* **The records**
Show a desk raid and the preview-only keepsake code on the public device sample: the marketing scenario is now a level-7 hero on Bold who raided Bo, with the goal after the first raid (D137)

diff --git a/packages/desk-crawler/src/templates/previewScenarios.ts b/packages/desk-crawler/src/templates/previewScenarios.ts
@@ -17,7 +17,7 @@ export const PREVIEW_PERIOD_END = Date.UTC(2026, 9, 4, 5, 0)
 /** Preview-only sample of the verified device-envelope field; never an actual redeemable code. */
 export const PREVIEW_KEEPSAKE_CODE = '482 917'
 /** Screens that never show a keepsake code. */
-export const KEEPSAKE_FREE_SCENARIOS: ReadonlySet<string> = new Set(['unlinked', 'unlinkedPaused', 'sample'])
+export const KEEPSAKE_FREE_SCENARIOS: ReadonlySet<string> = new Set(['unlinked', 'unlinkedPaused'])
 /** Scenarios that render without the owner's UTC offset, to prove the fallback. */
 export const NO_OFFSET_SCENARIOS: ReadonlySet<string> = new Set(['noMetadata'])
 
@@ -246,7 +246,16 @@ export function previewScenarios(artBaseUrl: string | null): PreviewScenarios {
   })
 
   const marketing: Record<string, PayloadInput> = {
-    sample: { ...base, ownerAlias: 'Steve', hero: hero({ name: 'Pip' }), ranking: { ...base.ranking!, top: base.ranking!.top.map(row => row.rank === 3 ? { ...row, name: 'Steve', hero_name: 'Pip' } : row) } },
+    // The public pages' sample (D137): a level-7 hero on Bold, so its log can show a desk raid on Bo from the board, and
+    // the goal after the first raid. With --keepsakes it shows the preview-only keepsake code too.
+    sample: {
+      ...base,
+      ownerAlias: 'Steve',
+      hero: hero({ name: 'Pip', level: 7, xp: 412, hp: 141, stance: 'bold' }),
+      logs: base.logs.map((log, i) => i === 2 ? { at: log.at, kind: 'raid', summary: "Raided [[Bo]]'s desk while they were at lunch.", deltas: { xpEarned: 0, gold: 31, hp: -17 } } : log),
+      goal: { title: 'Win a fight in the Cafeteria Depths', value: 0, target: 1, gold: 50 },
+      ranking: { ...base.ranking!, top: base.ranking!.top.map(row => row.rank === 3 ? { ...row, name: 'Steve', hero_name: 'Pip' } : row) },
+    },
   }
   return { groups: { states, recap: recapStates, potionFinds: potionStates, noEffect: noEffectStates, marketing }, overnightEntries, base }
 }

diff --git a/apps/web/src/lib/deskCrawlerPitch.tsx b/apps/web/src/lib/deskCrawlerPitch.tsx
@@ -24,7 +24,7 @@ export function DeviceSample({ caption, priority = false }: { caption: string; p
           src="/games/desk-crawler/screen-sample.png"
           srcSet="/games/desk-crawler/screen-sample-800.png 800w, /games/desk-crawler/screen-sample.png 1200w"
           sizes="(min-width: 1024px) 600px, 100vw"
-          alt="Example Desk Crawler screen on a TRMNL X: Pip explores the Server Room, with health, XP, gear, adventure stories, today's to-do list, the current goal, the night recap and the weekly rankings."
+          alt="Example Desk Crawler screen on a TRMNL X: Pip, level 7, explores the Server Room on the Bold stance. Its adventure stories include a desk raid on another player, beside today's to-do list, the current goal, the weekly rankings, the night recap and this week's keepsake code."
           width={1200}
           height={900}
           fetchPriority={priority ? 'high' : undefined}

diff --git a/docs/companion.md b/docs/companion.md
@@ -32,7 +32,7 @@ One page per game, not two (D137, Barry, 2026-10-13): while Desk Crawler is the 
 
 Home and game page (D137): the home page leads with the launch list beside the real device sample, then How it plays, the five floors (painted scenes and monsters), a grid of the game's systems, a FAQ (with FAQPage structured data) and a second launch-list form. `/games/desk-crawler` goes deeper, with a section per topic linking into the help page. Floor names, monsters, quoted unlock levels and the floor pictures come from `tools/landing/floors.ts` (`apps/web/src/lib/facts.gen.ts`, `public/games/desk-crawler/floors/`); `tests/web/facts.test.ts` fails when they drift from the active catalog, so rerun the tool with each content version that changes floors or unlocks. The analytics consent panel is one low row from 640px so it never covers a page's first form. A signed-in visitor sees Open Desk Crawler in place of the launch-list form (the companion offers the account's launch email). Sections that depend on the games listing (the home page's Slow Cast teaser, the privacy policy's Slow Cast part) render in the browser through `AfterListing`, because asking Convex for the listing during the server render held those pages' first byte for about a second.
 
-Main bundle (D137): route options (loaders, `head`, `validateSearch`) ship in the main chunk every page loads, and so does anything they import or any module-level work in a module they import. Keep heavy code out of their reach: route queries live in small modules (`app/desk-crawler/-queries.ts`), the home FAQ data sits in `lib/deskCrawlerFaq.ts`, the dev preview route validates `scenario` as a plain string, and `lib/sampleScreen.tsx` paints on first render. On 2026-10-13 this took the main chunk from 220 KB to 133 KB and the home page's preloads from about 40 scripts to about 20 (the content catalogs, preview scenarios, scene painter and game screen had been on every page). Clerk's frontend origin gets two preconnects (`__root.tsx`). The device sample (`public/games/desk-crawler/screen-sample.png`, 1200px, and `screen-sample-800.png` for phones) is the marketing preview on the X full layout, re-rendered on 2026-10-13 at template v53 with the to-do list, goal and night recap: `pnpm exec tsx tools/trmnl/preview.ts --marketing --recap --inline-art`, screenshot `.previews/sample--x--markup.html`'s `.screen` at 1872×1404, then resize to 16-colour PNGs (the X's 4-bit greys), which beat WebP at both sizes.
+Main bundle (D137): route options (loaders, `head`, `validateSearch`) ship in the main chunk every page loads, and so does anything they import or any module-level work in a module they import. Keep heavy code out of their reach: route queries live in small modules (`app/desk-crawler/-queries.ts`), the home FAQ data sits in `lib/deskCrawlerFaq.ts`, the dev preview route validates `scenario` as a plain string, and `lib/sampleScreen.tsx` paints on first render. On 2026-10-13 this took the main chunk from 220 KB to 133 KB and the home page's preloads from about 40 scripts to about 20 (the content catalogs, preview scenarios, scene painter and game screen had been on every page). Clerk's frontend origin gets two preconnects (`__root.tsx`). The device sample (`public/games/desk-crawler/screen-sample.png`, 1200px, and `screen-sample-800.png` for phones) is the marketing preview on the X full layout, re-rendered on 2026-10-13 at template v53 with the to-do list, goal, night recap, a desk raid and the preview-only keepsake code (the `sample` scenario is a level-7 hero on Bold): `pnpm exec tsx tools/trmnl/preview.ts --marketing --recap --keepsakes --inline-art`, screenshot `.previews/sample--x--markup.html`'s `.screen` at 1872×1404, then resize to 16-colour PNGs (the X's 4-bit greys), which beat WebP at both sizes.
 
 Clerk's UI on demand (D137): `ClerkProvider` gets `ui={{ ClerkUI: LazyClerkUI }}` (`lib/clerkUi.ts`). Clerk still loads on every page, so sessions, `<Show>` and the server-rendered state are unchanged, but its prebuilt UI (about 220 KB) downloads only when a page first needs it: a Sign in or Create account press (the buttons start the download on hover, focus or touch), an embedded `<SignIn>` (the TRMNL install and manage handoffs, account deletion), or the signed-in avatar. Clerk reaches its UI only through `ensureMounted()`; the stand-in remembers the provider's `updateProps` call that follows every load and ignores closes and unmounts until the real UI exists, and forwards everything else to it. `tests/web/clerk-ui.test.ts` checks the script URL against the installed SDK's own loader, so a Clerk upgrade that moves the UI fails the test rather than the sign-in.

* **Exercise**
Copy every line in the records above that contains the word "diff".

* **Expected output**
diff --git a/packages/desk-crawler/src/templates/previewScenarios.ts b/packages/desk-crawler/src/templates/previewScenarios.ts
diff --git a/apps/web/src/lib/deskCrawlerPitch.tsx b/apps/web/src/lib/deskCrawlerPitch.tsx
diff --git a/docs/companion.md b/docs/companion.md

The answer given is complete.